"The Century." Views of the buildings of the other colleges described are also given. Several special articles on the university are contributed by various writers, viz.: "Influence of the University upon Southern Life and Thought," and "The Writings of the Faculty of the University, 1825-'27," by William P. Trent, A. M.; "Present Organization and Condition of the University," by Prof. John B. Minor; "The Elective System of the University," by Prof. J. M. Garnett; and a "Bibliography of the History of the University," by the editor.
The book on Manual Training in Elementary Schools for Boys, by A. Sluys (Industrial Education Association, New York, Part I, 20 cents), will form Nos. 1 and 8 in the series of monographs published by this association. The author is principal of the Normal School of Brussels, and has studied the subject of manual training in Sweden, whither he was sent for this purpose by the Belgian Minister of Education. His book has been translated for this series, with the belief that it is the best and most accurate as well as the most condensed treatment of the subject that has yet appeared in any language. In the first part of this work, now before us, the author states the two standpoints from which manual training is advocated, the economic and the pedagogic, giving a somewhat detailed view of the economic side of the subject. An account of the schools of Nääs, and a history of instruction in manual training in the primary schools of Sweden, are the other topics treated in this portion of the book. There are some traces of the translation process in the English of this pamphlet. We note, for instance, the expression "whets the saw," and on the same page the visitors are made to say, "We have often assisted the pupils in their manual work at the Nääs school," where the original phrase undoubtedly meant "to be present at"; and in the Gallicism "assisted at," at the foot of the next page, the translator has reproduced the form of the same phrase instead of its meaning.

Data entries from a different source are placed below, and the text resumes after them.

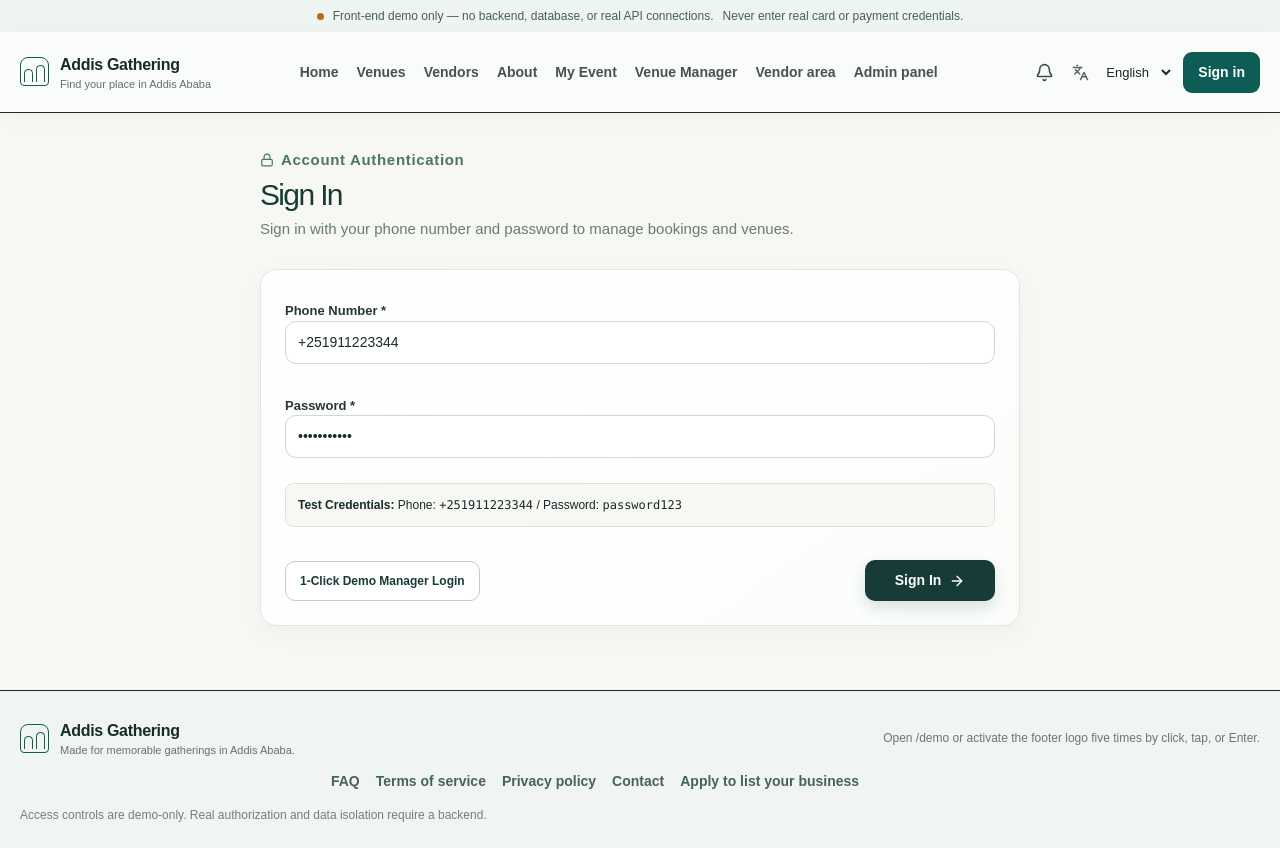
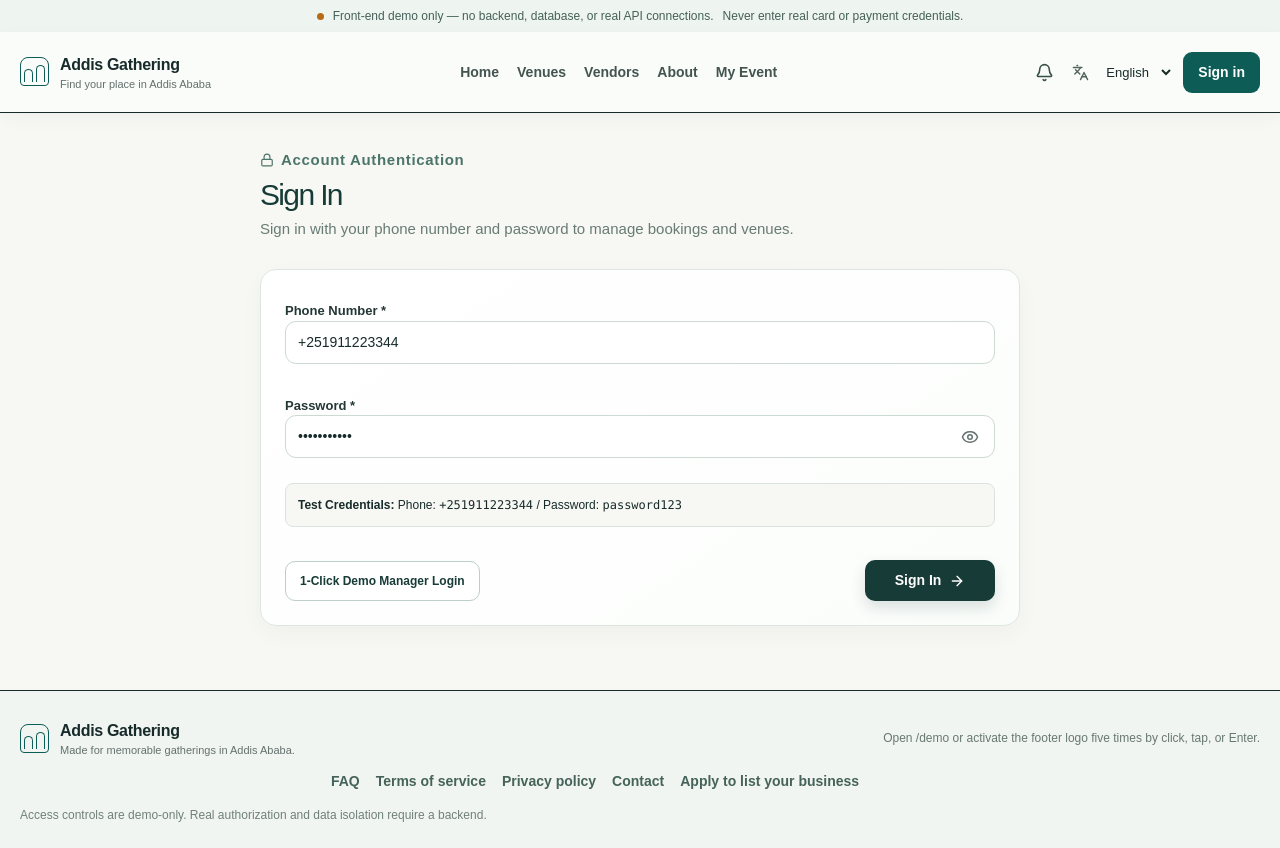
Before and after one commit to 4-kilo-dev/ssh, a Next.js app: page /login in a window 1280 px wide. Built offline with nearby package versions, Linux system fonts and the light colour scheme; no server answers.

Commit message:
another fix added passsword seeing button and remove unused roles

```diff
--- a/app/globals.css
+++ b/app/globals.css
@@ -2,7 +2,7 @@
 @import "tailwindcss";
 
 * { box-sizing:border-box; }
-html { background:var(--paper); scroll-behavior:smooth; }
+html { background:var(--paper); scroll-behavior:smooth; -webkit-text-size-adjust:100%; text-size-adjust:100%; }
 body { margin:0; color:var(--ink); background:var(--paper); font-family:Arial,"Noto Sans Ethiopic","Noto Sans",system-ui,sans-serif; font-size:15px; line-height:1.55; }
 button,input,select,textarea { font:inherit; }
 button,a,select { -webkit-tap-highlight-color:transparent; }
--- a/app/layout.tsx
+++ b/app/layout.tsx
@@ -1,4 +1,4 @@
-import type { Metadata } from "next";
+import type { Metadata, Viewport } from "next";
 import "./globals.css";
 import { DemoProvider } from "@/lib/store";
 import { AppShell } from "@/components/AppShell";
@@ -6,6 +6,12 @@ import { AppShell } from "@/components/AppShell";
 export const metadata: Metadata = {
   title: "Addis Gathering | Find your place in Addis Ababa",
   description: "Explore event venues and trusted services across Addis Ababa.",
+};
+
+export const viewport: Viewport = {
+  width: "device-width",
+  initialScale: 1,
+  viewportFit: "cover",
 };
 
 export default function RootLayout({ children }: Readonly<{ children: React.ReactNode }>) {
--- a/app/login/page.tsx
+++ b/app/login/page.tsx
@@ -3,7 +3,7 @@
 import React, { useState, useEffect } from "react";
 import Link from "next/link";
 import { useRouter } from "next/navigation";
-import { ArrowRight, Building2, CheckCircle2, Lock, LogOut, ShieldAlert, UserCheck } from "lucide-react";
+import { ArrowRight, Building2, CheckCircle2, Eye, EyeOff, Lock, LogOut, ShieldAlert, UserCheck } from "lucide-react";
 
 interface Account {
   id: string;
@@ -17,6 +17,7 @@ export default function LoginPage() {
   const router = useRouter();
   const [phone, setPhone] = useState("+251911223344");
   const [password, setPassword] = useState("password123");
+  const [showPassword, setShowPassword] = useState(false);
   const [loading, setLoading] = useState(false);
   const [error, setError] = useState<string | null>(null);
   const [account, setAccount] = useState<Account | null>(null);
@@ -224,10 +225,11 @@ export default function LoginPage() {
             <label className="label" htmlFor="login-password">
               Password <span aria-hidden="true">*</span>
             </label>
+            <div style={{ position: "relative", display: "flex", alignItems: "center" }}>
               <input
                 id="login-password"
                 className="field"
-              type="password"
+                type={showPassword ? "text" : "password"}
                 required
                 autoComplete="current-password"
                 value={password}
@@ -236,7 +238,29 @@ export default function LoginPage() {
                   setError(null);
                 }}
                 placeholder="••••••••"
+                style={{ paddingRight: "44px", width: "100%" }}
               />
+              <button
+                type="button"
+                onClick={() => setShowPassword((prev) => !prev)}
+                aria-label={showPassword ? "Hide password" : "Show password"}
+                title={showPassword ? "Hide password" : "Show password"}
+                style={{
+                  position: "absolute",
+                  right: "12px",
+                  background: "transparent",
+                  border: "none",
+                  cursor: "pointer",
+                  display: "flex",
+                  alignItems: "center",
+                  justifyContent: "center",
+                  color: "var(--muted)",
+                  padding: "4px",
+                }}
+              >
+                {showPassword ? <EyeOff size={18} aria-hidden="true" /> : <Eye size={18} aria-hidden="true" />}
+              </button>
+            </div>
           </div>
 
           <div
--- a/components/AppShell.tsx
+++ b/components/AppShell.tsx
@@ -50,9 +50,6 @@ export function AppShell({ children }: { children: React.ReactNode }) {
           <div className="mobile-nav-drawer-head"><strong>{t("brand", locale)}</strong><button className="mobile-nav-close" type="button" aria-label={t("menuClose", locale)} onClick={() => setMobileOpen(false)}><X size={21} aria-hidden="true" /></button></div>
           {mainLinks.map(([href, key]) => <Link key={href} className={pathname === href ? "active" : ""} href={href}>{t(key, locale)}</Link>)}
           <Link className={pathname.startsWith("/my-") || pathname === "/profile" ? "active" : ""} href={role === "customer" ? "/my-event" : "/sign-in"}>{t("myEvent", locale)}</Link>
-          <Link className={pathname.startsWith("/manager") ? "active" : ""} href="/manager/venue">Venue Manager</Link>
-          <Link href={role === "vendor" ? "/vendor" : "/vendor/sign-in"}>{t("vendorArea", locale)}</Link>
-          <Link href={role === "admin" ? "/admin" : "/admin/login"}>{t("admin", locale)}</Link>
         </nav>
         <div className="header-actions">
           <Link className="icon-link" href={role === "admin" ? "/admin/notifications" : role === "vendor" ? "/vendor/notifications" : "/notifications"} aria-label={t("ariaNotifications", locale)}><Bell size={19} aria-hidden="true" /><span className="sr-only">{t("notifications", locale)}</span></Link>
--- a/package.json
+++ b/package.json
@@ -2,7 +2,7 @@
   "name": "addisvenue",
   "version": "1.0.0",
   "private": true,
-  "packageManager": "pnpm@11.25.0",
+  "packageManager": "pnpm@10.28.2",
   "scripts": {
     "dev": "next dev --hostname 0.0.0.0 --port 3000",
     "build": "next build",
```
Lines whose indentation alone changed are shown as unchanged.
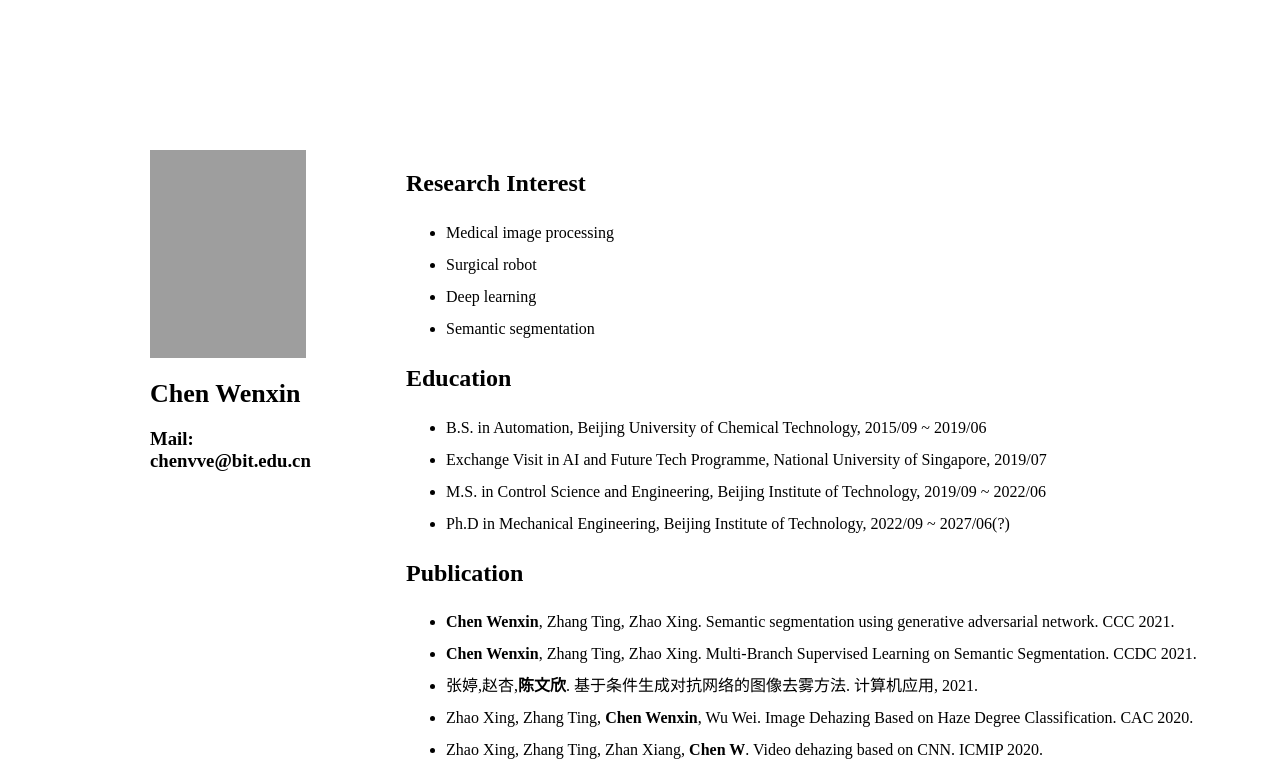
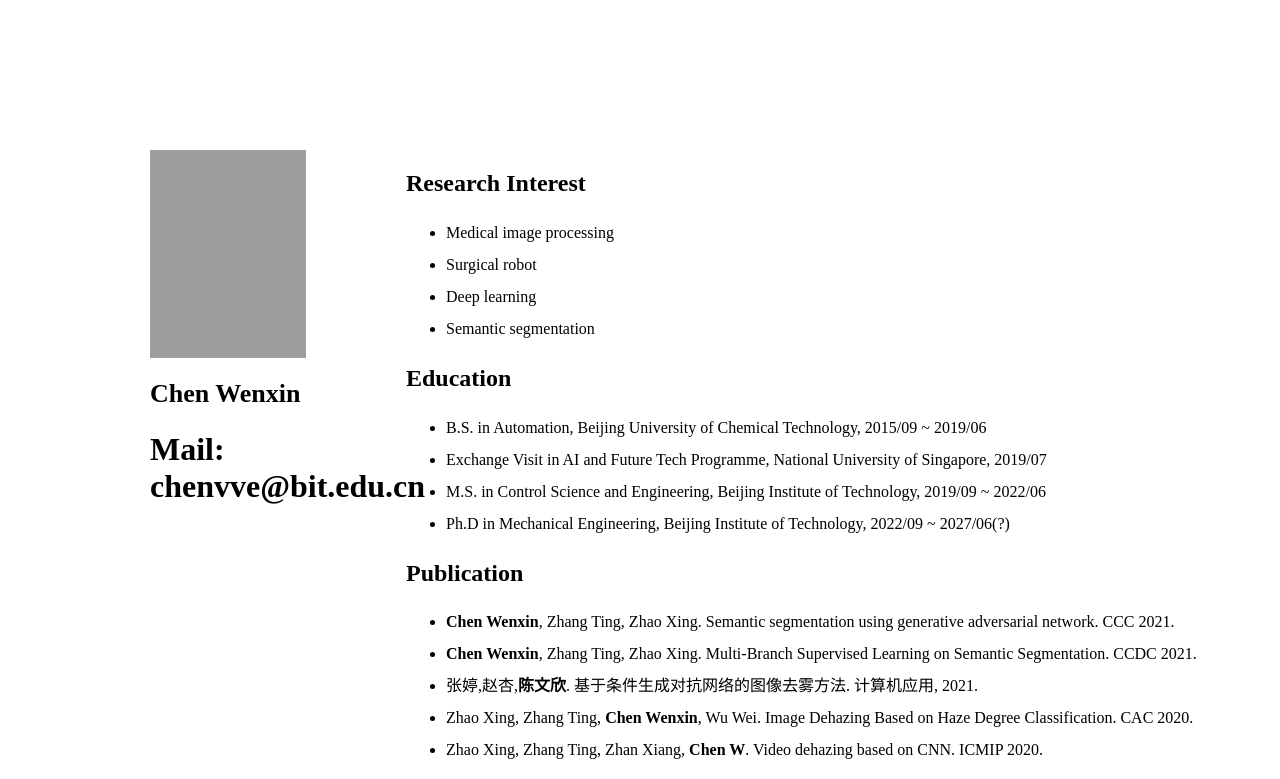
Before and after one commit to chenvve/chenvve.github.io, a plain HTML site: page index.html in a window 1280 px wide. Shown: the top 779 px of the page. Drawn offline with Linux system fonts and the light colour scheme; grey boxes are pictures that could not be loaded.

Commit message:
Update index.html

```diff
--- a/index.html
+++ b/index.html
@@ -45,7 +45,7 @@ body {
   <div class="column left">
 	<img src="figs/zjz-min.png" alt="Image" width="156" height="208">
 	<h1 style="font-size:26px">Chen Wenxin</h1>
-	<h3>Mail: chenvve@bit.edu.cn </h1>
+	<h1>Mail: chenvve@bit.edu.cn </h1>
   </div>
 
 
```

In his oration on The American University, delivered at Columbia College, June 2, 1887, Prof. Charles Sprague Smith expresses the view that the future university of this country must be formed in harmony with the development of the American people; that the last two years of the usual college course may be taken a« the first two of the university, relegating the present freshman and sophomore work to a preparatory course; that election of courses rather than of separate studies should be allowed in the university, and but little or no election in the academies; and that the scope of the university should be twofold—to instruct the few and to enlighten the many.
Prof. Robert T. Hill delivered before the University of Texas, October 26, 1888, an inaugural dissertation on Some Recent Aspects of Scientific Education, in which he points out that the introduction of the study of the natural sciences into the modern system of education has had a vast and beneficent influence on the popular mode of thought, and of searching for truth, on the public health, on the art of agriculture and the mechanical arts, on our knowledge of man, on the methods of education itself, and on the progress of sociology. He touches also upon the benefits of the extension of university study into the homes of the people.
According to Secretary S. P. Langley's Report, the Smithsonian Institution is overtaking the capacity of the fund to sustain it, and is beginning to need larger resources. New accommodations are needed for the National Museum; the library, now including 250,000 volumes, and extremely valuable, is so crowded in the Congressional Library rooms as to be of little use; the erection of an astro-physical observatory is suggested. The first part of Prof. Cope's work on the reptiles and batrachians of North America is in the hands of the printer. Explorations are mentioned in Japan, the islands of the Gulf of St. Lawrence (for remains of the great auk). Central America, and Alaska. A steady falling off is remarked in the rate of addition to the quarto series of Smithsonian "Contributions," while the series of "Miscellaneous Collections" grows much more rapidly. The recent accessions to the museum (12,000 groups or lots of specimens since the present building was opened) include several extensive collections. The increasing popularity of this department is proved by the increase of 32,463 in one year in the number of visitors (249,025 in 188'7'88). A higher standard than the average is